[Exercise requirements]
The records below are made of lines; count those holding the word "commit" and give the number only.

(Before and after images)
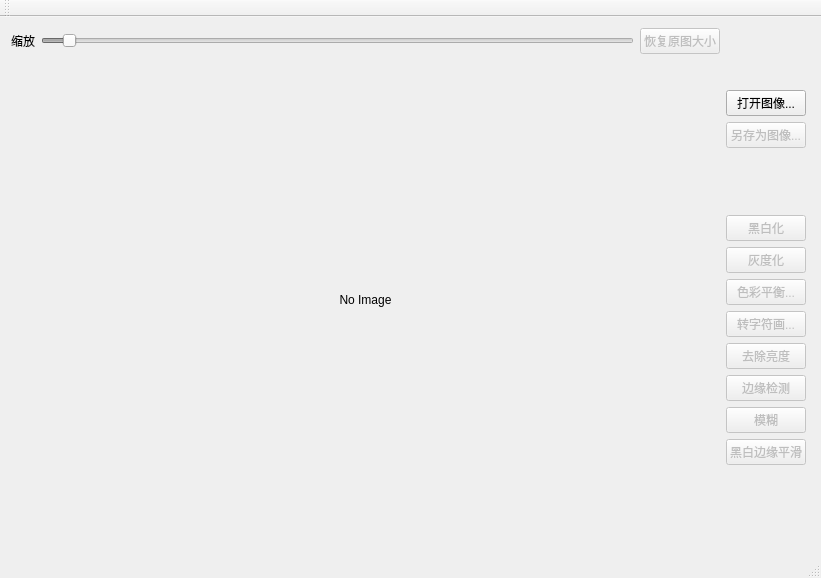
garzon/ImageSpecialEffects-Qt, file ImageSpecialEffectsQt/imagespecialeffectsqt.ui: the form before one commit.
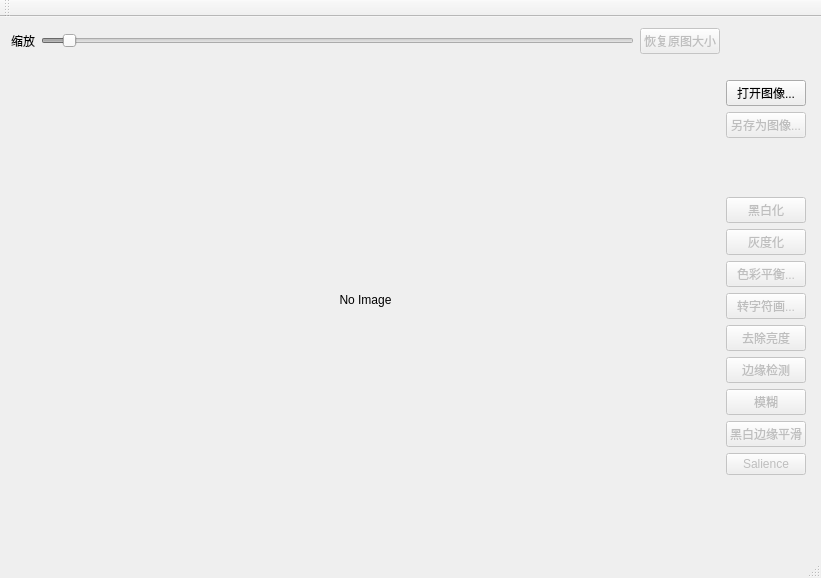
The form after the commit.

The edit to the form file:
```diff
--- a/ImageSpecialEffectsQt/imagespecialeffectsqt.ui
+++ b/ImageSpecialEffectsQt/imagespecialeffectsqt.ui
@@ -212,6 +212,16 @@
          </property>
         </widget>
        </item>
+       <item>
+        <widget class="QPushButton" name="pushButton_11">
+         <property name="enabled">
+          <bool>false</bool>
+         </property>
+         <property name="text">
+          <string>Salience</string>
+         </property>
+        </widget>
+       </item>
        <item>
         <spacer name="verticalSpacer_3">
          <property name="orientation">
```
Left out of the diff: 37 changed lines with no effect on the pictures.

[Your solution]
2